Brief: Set down exactly the lines below, starting at the one that contains "discovery · 自动关联分析" and ending at the one that contains "Studio with 380", with both of those lines included and nothing else.

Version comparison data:
'''

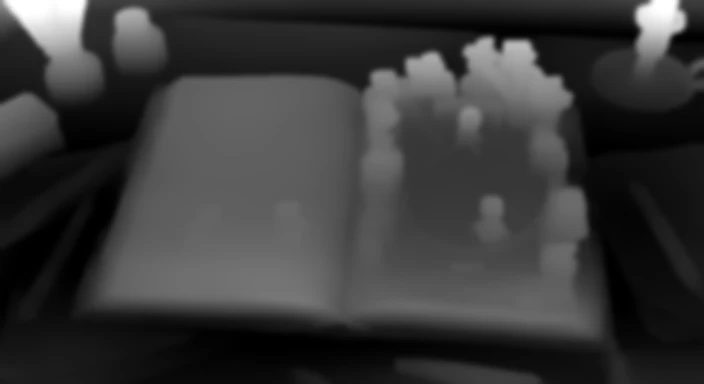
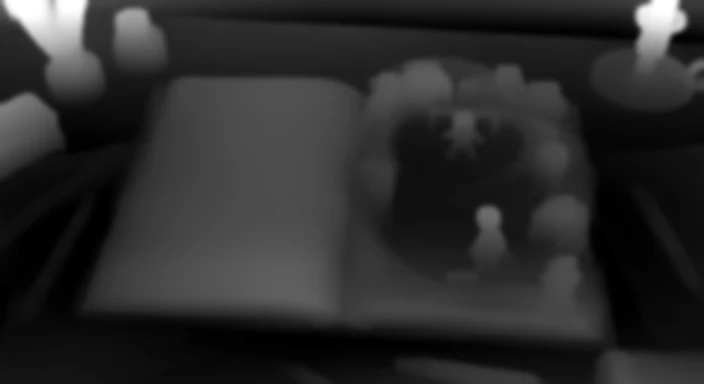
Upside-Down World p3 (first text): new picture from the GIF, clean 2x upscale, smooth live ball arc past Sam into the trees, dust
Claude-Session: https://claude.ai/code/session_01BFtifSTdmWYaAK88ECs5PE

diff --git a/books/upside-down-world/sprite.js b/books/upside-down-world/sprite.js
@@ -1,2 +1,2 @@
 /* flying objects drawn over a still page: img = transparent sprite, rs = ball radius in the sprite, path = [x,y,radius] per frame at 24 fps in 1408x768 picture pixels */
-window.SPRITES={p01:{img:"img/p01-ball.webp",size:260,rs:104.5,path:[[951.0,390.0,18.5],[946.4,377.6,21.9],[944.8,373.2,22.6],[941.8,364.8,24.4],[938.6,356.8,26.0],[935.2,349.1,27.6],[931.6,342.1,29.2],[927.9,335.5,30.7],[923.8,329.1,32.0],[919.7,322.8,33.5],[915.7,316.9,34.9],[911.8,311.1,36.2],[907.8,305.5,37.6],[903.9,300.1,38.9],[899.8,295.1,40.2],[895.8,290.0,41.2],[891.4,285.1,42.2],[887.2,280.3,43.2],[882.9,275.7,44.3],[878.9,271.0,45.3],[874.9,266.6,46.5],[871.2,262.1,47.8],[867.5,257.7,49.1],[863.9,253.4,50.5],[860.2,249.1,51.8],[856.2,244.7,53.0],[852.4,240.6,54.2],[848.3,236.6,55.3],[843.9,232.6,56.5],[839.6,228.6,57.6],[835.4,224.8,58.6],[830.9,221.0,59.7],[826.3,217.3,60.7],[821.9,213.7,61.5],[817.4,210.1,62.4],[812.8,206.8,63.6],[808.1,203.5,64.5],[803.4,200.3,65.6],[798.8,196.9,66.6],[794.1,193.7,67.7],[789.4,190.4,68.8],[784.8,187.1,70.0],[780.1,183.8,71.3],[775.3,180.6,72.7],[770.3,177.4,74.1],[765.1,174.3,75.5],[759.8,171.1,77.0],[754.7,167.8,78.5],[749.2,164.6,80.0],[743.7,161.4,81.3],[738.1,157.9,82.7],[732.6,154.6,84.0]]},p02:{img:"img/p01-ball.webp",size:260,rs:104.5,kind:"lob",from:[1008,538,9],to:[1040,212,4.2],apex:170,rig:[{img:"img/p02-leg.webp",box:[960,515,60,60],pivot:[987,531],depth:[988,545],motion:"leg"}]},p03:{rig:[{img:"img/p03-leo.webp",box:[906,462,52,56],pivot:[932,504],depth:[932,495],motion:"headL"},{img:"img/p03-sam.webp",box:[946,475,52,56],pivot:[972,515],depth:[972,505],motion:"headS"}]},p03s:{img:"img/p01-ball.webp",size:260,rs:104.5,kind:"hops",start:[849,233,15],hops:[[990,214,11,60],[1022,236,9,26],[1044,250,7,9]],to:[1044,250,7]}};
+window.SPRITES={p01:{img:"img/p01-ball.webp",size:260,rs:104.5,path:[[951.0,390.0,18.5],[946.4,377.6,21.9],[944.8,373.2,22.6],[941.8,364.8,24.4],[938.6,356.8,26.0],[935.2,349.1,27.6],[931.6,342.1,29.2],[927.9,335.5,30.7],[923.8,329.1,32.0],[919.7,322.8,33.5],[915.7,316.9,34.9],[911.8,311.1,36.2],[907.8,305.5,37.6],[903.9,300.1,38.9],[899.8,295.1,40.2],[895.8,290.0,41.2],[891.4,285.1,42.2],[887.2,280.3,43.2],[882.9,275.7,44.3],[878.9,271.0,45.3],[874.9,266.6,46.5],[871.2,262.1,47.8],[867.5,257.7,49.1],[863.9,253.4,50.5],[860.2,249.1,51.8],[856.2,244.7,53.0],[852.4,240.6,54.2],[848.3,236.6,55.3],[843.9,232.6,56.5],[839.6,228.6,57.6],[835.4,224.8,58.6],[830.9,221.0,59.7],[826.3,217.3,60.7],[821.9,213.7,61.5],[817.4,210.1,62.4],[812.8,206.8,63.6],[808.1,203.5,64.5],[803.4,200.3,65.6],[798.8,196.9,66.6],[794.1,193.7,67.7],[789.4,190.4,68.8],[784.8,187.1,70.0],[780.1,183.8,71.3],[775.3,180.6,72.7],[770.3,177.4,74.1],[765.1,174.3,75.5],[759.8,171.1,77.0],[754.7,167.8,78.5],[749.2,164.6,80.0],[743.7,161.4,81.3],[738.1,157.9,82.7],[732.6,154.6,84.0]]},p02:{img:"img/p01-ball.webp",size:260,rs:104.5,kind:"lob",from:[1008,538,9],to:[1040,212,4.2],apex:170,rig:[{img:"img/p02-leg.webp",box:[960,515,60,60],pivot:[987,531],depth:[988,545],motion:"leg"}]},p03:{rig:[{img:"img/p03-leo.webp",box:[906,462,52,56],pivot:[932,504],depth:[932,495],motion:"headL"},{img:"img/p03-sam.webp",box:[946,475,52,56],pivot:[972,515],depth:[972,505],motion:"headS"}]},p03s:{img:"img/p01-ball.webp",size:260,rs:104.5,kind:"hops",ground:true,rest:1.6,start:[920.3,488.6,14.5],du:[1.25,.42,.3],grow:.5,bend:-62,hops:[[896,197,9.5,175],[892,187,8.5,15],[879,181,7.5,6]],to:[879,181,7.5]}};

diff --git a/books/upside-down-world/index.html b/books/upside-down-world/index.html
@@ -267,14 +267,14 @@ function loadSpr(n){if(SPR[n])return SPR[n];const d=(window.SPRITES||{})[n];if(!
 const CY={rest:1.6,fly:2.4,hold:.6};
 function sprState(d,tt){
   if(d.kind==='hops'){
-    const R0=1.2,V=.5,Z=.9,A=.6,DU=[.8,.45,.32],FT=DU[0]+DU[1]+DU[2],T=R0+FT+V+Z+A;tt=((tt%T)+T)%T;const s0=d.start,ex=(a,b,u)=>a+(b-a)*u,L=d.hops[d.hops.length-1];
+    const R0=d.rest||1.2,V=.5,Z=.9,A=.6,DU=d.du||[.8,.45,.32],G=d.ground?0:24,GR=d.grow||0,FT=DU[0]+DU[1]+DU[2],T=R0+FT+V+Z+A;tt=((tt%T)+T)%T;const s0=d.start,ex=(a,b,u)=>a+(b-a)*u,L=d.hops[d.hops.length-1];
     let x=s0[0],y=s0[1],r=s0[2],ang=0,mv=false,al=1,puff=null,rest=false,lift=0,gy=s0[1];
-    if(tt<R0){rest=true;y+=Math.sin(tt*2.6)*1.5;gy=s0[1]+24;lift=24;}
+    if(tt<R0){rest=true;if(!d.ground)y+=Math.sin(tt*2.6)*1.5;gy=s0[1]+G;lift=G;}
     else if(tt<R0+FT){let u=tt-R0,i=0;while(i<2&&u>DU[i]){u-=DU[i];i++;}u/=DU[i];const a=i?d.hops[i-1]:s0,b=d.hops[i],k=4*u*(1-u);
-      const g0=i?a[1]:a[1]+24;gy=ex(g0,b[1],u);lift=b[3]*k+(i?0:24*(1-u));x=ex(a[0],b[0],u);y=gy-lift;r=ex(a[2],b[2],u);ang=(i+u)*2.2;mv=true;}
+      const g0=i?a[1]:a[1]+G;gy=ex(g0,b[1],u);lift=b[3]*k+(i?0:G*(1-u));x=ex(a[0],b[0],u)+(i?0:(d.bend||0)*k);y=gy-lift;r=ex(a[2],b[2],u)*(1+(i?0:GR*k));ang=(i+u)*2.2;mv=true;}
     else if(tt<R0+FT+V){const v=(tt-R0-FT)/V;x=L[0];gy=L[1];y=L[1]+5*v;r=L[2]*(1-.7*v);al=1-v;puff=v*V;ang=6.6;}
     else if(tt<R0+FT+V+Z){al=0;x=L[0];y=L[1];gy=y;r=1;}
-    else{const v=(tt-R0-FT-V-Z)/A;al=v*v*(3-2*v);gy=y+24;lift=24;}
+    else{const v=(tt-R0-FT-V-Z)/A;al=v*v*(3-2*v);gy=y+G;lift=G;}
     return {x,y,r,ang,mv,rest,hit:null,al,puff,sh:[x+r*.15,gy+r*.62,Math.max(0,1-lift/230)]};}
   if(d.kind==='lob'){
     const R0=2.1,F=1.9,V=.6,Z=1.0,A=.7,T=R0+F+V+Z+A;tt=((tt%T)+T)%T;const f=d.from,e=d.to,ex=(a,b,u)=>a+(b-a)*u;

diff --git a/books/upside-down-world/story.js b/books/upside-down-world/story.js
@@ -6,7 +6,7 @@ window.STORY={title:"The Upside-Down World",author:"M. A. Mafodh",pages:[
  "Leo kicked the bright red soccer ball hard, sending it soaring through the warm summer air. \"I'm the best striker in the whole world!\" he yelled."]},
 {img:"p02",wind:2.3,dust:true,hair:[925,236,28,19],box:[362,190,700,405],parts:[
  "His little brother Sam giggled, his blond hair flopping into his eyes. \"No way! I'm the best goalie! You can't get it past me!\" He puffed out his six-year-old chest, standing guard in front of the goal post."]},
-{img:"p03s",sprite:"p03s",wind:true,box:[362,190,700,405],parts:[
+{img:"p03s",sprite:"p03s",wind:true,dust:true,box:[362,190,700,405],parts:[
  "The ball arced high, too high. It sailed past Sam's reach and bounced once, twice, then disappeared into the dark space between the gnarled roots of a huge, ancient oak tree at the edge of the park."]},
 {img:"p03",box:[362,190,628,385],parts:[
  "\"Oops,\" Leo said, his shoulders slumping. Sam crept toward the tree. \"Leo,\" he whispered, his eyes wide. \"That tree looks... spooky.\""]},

'''
'''

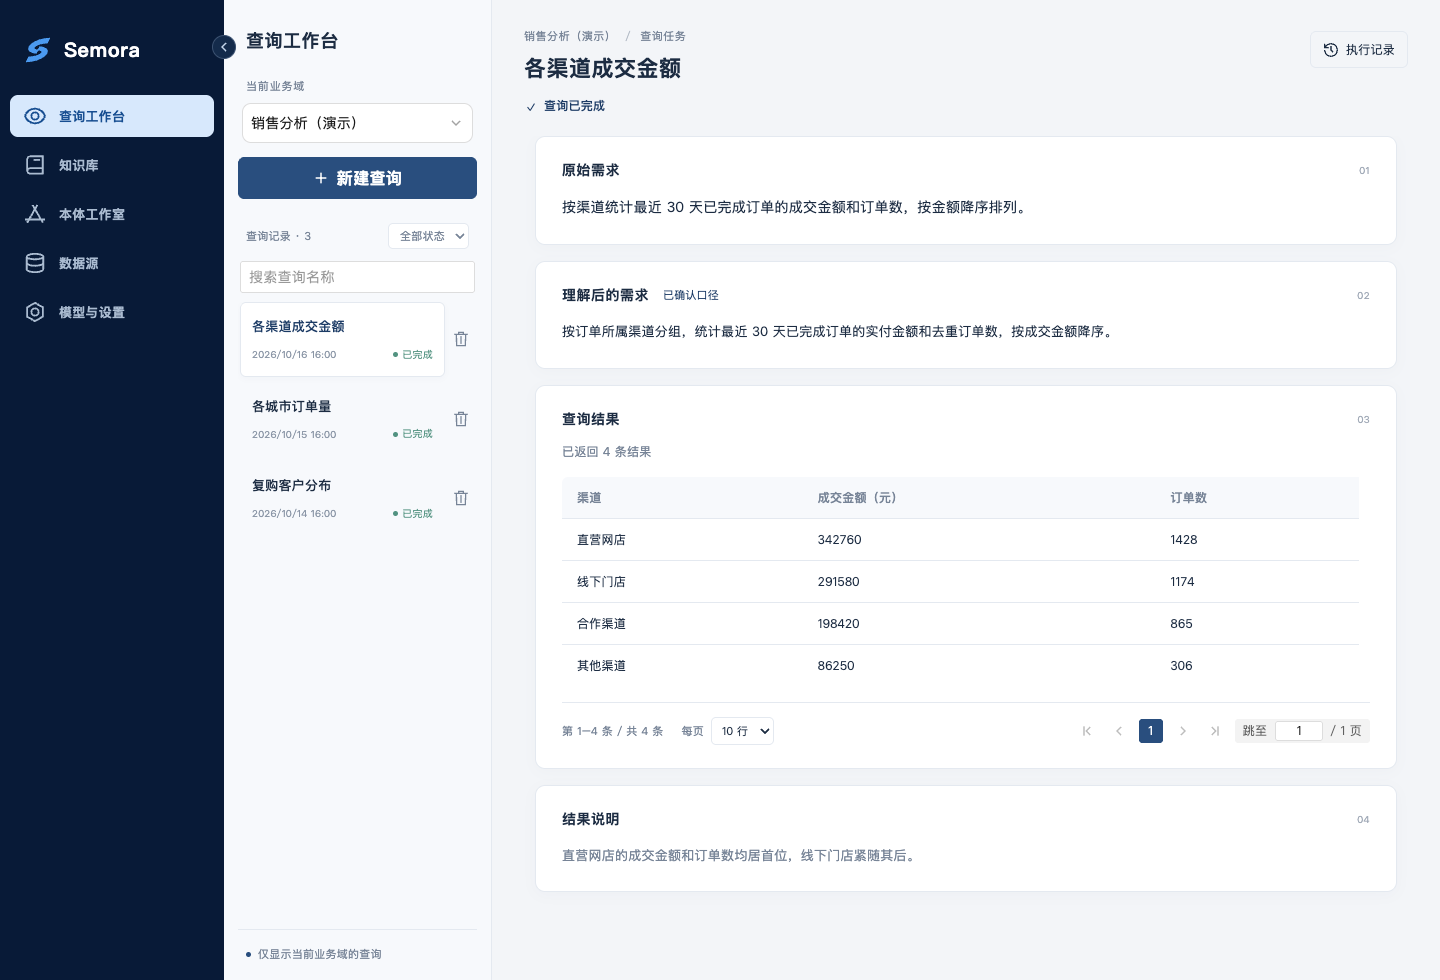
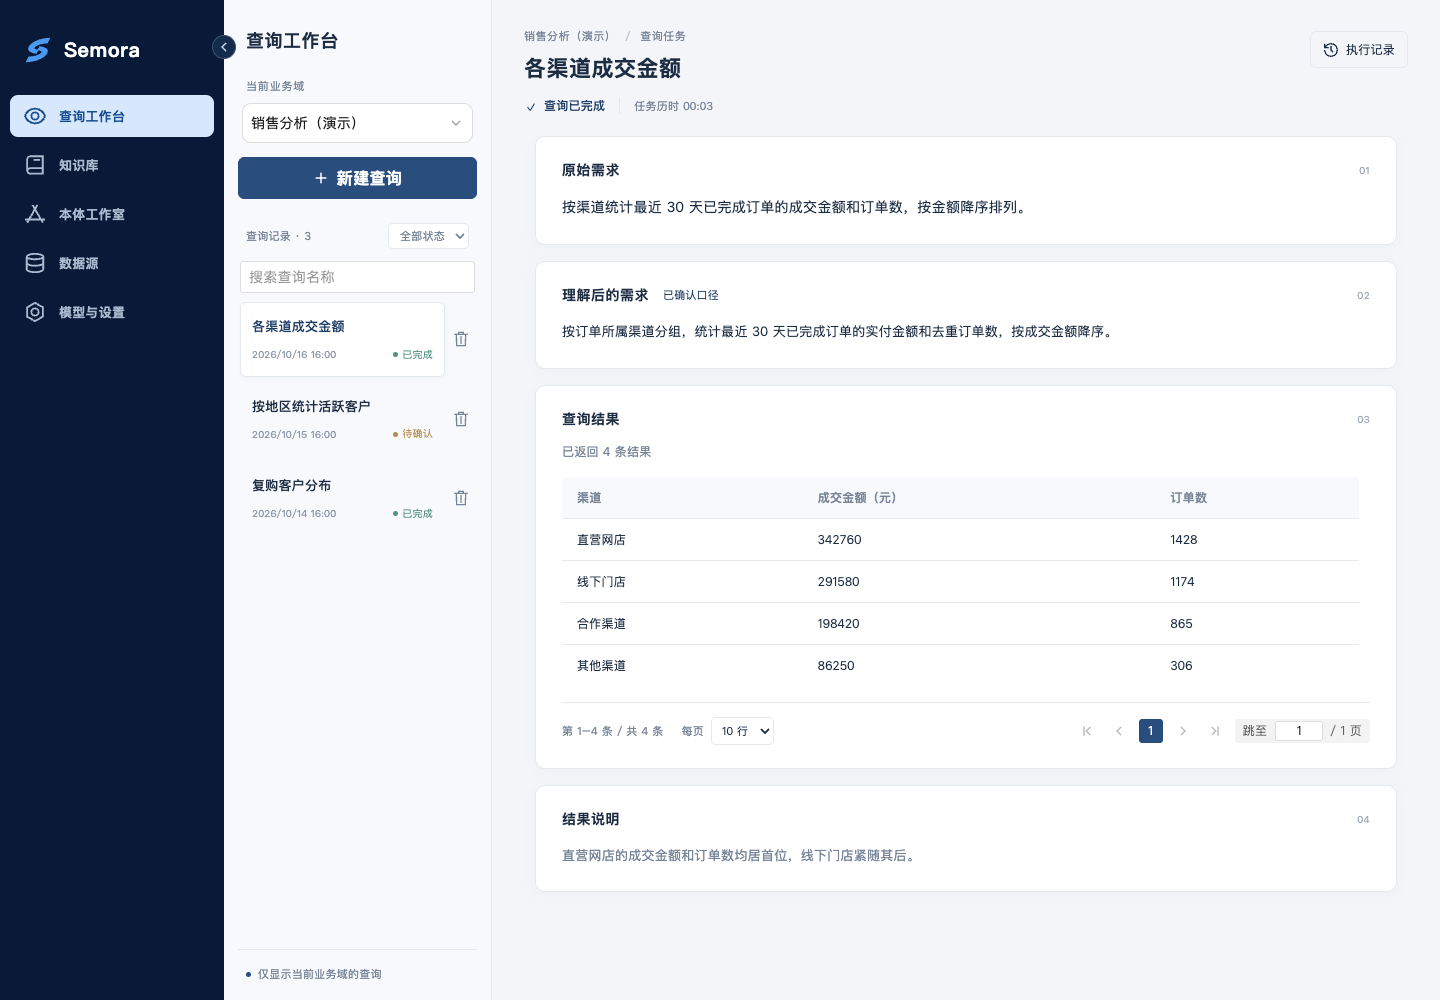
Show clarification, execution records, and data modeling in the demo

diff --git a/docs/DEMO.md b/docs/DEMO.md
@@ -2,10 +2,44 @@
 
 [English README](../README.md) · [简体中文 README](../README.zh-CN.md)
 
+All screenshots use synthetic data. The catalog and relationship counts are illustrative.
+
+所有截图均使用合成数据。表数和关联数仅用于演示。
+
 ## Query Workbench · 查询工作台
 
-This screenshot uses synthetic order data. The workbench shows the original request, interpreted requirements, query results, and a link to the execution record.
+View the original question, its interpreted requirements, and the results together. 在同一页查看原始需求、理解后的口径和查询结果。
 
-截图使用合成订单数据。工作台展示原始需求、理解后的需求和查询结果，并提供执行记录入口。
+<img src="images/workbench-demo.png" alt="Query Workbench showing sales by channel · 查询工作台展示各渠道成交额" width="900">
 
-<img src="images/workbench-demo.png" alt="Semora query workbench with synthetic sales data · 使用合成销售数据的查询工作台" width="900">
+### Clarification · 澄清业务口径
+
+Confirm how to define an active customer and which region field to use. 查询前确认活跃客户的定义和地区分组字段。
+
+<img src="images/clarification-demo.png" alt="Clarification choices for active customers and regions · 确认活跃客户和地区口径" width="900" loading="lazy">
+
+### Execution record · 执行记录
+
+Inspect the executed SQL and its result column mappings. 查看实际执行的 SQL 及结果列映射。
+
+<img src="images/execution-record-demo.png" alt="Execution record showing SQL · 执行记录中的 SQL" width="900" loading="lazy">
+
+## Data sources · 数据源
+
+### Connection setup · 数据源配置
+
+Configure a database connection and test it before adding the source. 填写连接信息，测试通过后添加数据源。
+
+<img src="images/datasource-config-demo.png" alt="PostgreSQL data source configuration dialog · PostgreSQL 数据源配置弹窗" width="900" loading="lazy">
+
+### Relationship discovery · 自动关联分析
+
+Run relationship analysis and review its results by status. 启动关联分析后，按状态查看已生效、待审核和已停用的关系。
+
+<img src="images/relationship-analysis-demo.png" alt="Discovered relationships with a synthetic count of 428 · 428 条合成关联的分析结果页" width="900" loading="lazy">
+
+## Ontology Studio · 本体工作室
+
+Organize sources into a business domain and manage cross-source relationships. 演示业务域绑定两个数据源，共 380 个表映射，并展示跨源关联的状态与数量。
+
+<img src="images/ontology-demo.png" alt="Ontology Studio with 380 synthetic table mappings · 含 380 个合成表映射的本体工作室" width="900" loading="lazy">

'''

Response to this task:
+### Relationship discovery · 自动关联分析
+
+Run relationship analysis and review its results by status. 启动关联分析后，按状态查看已生效、待审核和已停用的关系。
+
+<img src="images/relationship-analysis-demo.png" alt="Discovered relationships with a synthetic count of 428 · 428 条合成关联的分析结果页" width="900" loading="lazy">
+
+## Ontology Studio · 本体工作室
+
+Organize sources into a business domain and manage cross-source relationships. 演示业务域绑定两个数据源，共 380 个表映射，并展示跨源关联的状态与数量。
+
+<img src="images/ontology-demo.png" alt="Ontology Studio with 380 synthetic table mappings · 含 380 个合成表映射的本体工作室" width="900" loading="lazy">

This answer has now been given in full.